### [Problem details]
Locate every line below that contains the word "usage" and copy it.
***** Task material *****
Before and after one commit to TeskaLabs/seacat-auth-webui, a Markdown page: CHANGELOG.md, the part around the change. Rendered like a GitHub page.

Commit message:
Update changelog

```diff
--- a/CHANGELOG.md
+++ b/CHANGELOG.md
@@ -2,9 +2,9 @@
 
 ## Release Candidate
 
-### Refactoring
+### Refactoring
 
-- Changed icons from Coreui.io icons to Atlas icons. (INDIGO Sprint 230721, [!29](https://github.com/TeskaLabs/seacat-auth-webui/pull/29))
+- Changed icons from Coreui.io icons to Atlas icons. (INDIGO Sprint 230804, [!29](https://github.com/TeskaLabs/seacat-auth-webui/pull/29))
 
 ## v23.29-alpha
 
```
*****
***** Task material *****
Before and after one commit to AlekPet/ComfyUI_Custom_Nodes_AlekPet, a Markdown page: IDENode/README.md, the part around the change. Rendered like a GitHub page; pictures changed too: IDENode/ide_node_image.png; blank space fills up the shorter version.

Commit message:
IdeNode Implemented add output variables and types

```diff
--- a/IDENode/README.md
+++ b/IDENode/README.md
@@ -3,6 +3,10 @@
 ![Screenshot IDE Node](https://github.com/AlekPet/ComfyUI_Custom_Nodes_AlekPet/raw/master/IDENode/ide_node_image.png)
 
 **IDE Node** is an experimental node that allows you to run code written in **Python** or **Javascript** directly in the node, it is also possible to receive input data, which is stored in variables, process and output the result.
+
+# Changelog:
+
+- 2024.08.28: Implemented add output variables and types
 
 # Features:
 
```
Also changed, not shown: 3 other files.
*****
***** Task material *****
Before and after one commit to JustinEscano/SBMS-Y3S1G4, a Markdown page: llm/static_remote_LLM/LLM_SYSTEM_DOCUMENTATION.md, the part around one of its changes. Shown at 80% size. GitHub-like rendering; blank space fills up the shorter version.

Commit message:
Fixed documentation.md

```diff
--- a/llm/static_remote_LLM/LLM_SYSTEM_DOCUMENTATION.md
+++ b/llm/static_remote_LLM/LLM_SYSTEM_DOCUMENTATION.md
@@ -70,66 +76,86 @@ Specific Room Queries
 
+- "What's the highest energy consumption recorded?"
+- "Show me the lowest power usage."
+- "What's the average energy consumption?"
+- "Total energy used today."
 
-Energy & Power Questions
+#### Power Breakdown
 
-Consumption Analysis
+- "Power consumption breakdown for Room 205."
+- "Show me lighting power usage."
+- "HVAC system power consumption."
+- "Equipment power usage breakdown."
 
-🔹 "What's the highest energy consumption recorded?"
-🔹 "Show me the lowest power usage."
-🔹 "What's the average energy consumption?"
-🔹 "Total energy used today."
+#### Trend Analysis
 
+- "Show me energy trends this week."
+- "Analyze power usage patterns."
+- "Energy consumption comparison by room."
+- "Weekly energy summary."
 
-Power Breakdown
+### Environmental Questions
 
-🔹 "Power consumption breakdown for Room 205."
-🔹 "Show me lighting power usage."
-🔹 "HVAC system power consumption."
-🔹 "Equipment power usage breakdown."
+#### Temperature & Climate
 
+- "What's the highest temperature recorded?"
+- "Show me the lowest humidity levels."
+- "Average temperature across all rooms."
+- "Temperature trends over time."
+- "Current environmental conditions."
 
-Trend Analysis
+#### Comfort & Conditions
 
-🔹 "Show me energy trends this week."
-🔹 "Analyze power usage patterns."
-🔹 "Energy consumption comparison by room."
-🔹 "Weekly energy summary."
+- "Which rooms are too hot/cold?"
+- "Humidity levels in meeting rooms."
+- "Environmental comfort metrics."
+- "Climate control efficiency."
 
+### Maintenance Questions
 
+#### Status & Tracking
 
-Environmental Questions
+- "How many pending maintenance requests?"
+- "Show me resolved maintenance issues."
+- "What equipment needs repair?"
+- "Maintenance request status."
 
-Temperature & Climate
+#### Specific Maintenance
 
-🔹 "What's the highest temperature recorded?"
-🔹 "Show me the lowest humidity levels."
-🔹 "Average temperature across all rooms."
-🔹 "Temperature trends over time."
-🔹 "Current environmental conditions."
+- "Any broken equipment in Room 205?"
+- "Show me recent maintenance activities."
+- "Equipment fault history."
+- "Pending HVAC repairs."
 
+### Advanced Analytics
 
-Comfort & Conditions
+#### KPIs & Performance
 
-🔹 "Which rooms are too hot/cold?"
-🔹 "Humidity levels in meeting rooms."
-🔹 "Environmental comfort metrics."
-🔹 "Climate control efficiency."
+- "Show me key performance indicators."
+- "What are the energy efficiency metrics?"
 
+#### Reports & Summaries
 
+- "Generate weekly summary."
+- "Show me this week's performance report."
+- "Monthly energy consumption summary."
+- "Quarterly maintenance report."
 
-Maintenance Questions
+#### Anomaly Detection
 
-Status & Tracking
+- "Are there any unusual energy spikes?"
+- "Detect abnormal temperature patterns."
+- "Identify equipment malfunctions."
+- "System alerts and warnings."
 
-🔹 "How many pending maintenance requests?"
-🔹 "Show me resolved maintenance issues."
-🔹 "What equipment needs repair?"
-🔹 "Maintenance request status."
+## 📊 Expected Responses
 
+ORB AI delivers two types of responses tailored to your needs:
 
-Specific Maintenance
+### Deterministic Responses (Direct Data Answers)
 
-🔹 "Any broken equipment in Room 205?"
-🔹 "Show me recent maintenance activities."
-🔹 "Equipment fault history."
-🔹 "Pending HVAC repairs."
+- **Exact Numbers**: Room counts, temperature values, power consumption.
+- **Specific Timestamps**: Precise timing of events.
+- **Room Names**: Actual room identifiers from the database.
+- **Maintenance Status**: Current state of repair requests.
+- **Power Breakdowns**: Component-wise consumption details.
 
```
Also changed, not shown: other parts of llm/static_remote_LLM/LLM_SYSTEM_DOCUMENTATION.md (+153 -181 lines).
*****
### [Written reply]
+- "Show me the lowest power usage."
+- "Show me lighting power usage."
+- "Equipment power usage breakdown."
-🔹 "Show me the lowest power usage."
+- "Analyze power usage patterns."
-🔹 "Show me lighting power usage."
-🔹 "Equipment power usage breakdown."
-🔹 "Analyze power usage patterns."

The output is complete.